As a physician, I am painfully aware of the shortcomings of our medical system. But few are as dangerous as the rush towards managed care.
Managed care is dangerous because it all but removes the two most important people from the decision-making process for medical care: the patient and the doctor. The managed care system is one which no one seems to want, yet no one can avoid.
With health-care costs rising at ever-increasing rates, many of us feel we have no choice but to surrender to "the system." The costs are rising for many reasons, most notably, of course, is government meddling in medicine in the first place, followed closely by frivolous lawsuits.
But there is a better way, a way which has been gaining attention and even a growing degree of political respectability; the better way is the medical savings account, otherwise known as MSAs.
MSAs are a terrific tool because they allows the individual to save money - tax-free - for use in paying routine medical costs. As consumers are able to set aside cash for their routine, or even emergency, medical expenses, they are able to increase control of their care. With their own cash to spend the way they like with whom they like, the patient is no longer held back by the cost concerns of a managed care organization.
The MSA will help keep down the costs associated with routine medical care simply because the physicians and hospitals will now have an incentive to offer the best service at the best price. And as the patient is able to negotiate with the doctor, better arrangements best suited for that patient can be made.
For most people, an MSA will not take care of all their lifetime medical-care expenses, and for that catastrophic health insurance policies can be purchased. But for routine medical expenses, MSAs can help everyone.
But MSAs are still not a reality. Recently, the House of Representatives passed the Patient Protection Act; while an otherwise bad piece of legislation, it did move us closer to universally available tax-free MSAs. Essentially, the legislation removed restrictive caps on the MSAs and changed our tax laws so that either an employer or an employee could contribute to the accounts. Further, under current law, a person can only contribute one-twelfth of their annual allowable MSA total in a given month. The recently-passed legislation allows for single-time annual contributions.
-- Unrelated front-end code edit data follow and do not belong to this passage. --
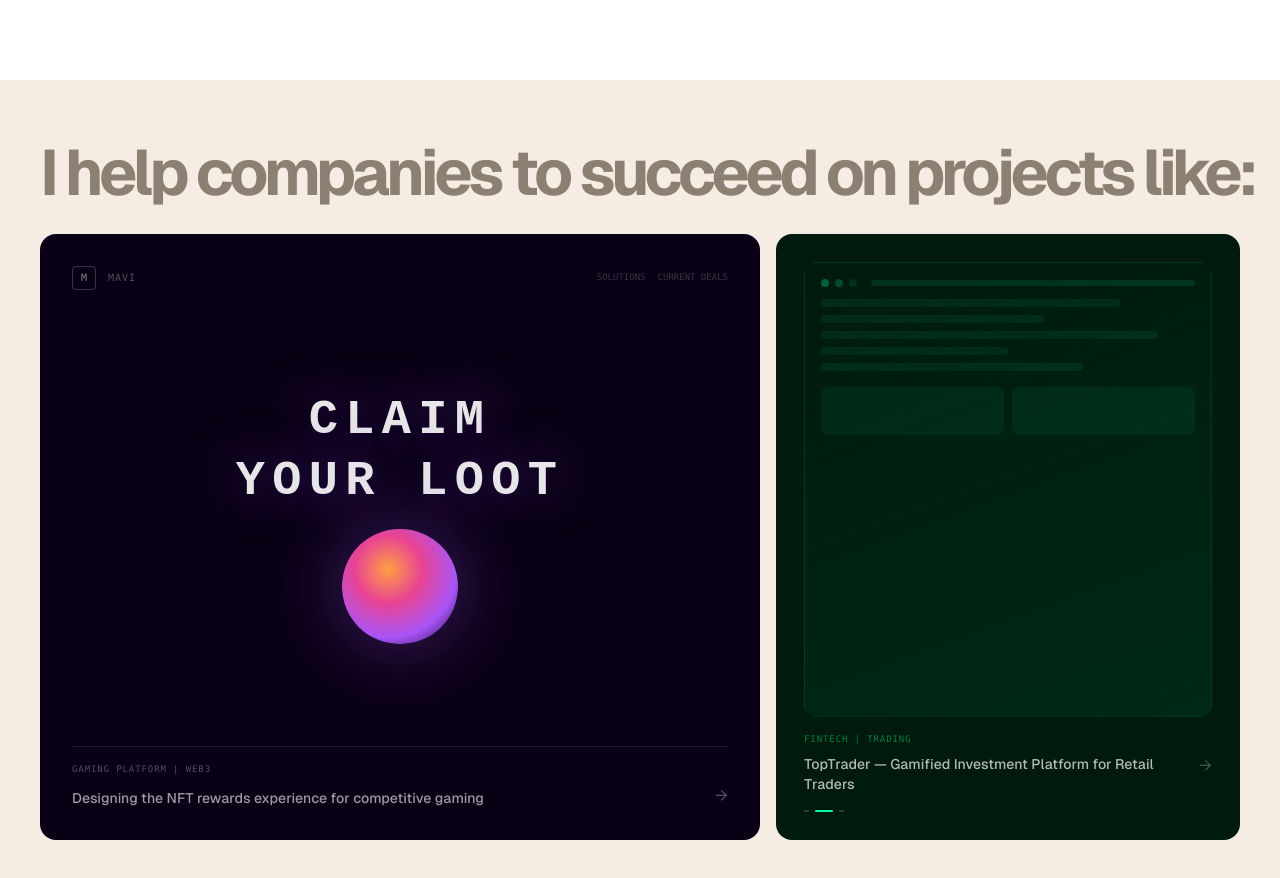
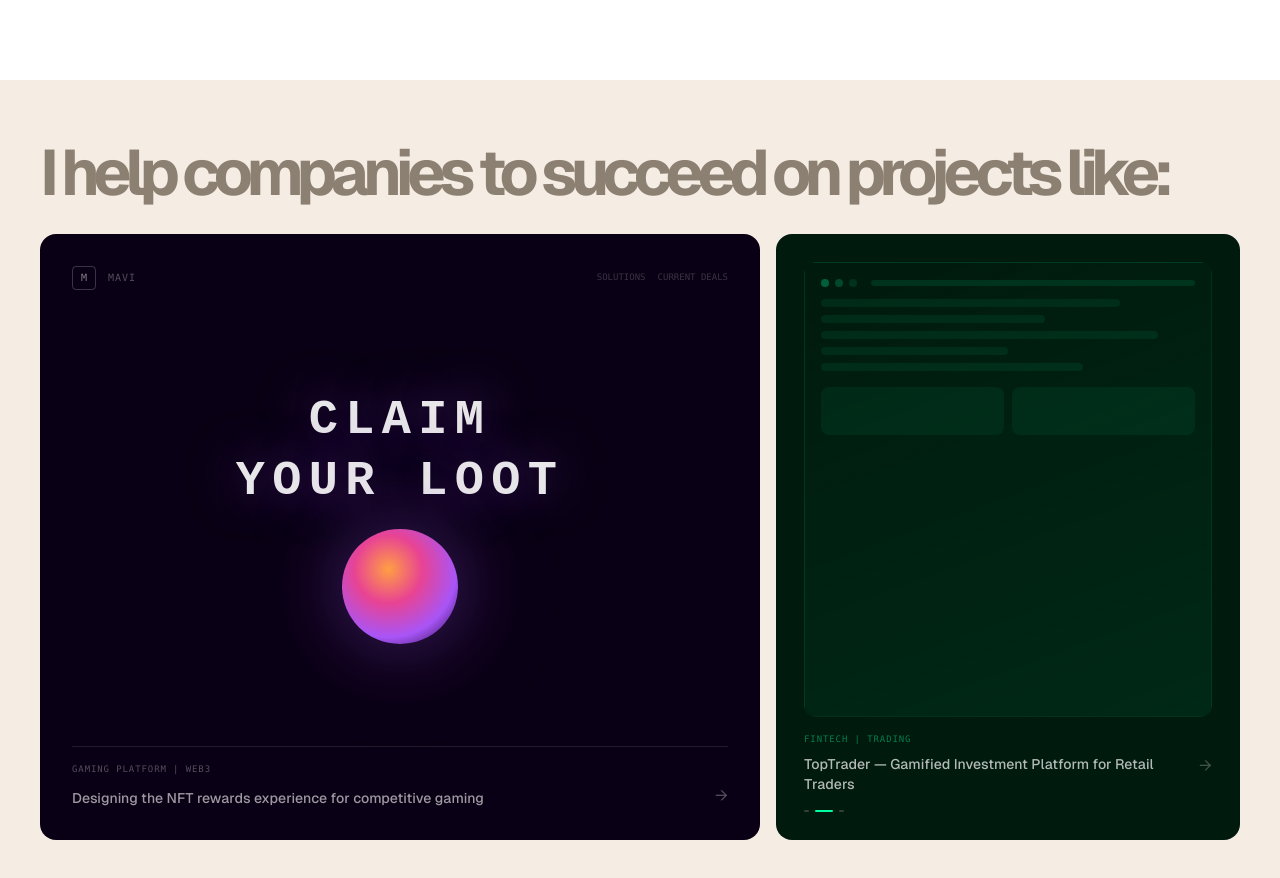
Before and after one commit to aashifuxdev/new-portfolio, a Next.js app: page / in a window 1280 px wide. Shown: the part 1520-2398 px from the top of the page. Built offline with nearby package versions, Linux system fonts and the light colour scheme.

Commit message:
Work section: increase letter spacing to -0.5vw
https://claude.ai/code/session_013pGGL4XccxgF514E7uMjSG

```diff
--- a/components/WorkSection.tsx
+++ b/components/WorkSection.tsx
@@ -235,7 +235,7 @@ export default function WorkSection() {
             className="text-muted font-bold whitespace-nowrap"
             style={{
               fontSize: "clamp(26px, 5vw, 64px)",
-              letterSpacing: "-0.35vw",
+              letterSpacing: "-0.5vw",
               lineHeight: "115%",
             }}
           >
```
It is important to note that while the House has passed this legislation - with all its many faults - the Senate has not, and there is some indication that the president will veto it.
If we are serious about reforming our system of health care,
the key must be allowing for more choices and more freedom, not
further restricting patients and doctors. The MSA is tool whose
time has come.
Ron Paul represents the 14th District of Texas in the United States House. He can be contacted at his Washington office, 203 Cannon HOB, Washington, DC 20515, or at his web site (www.house.gov/paul/).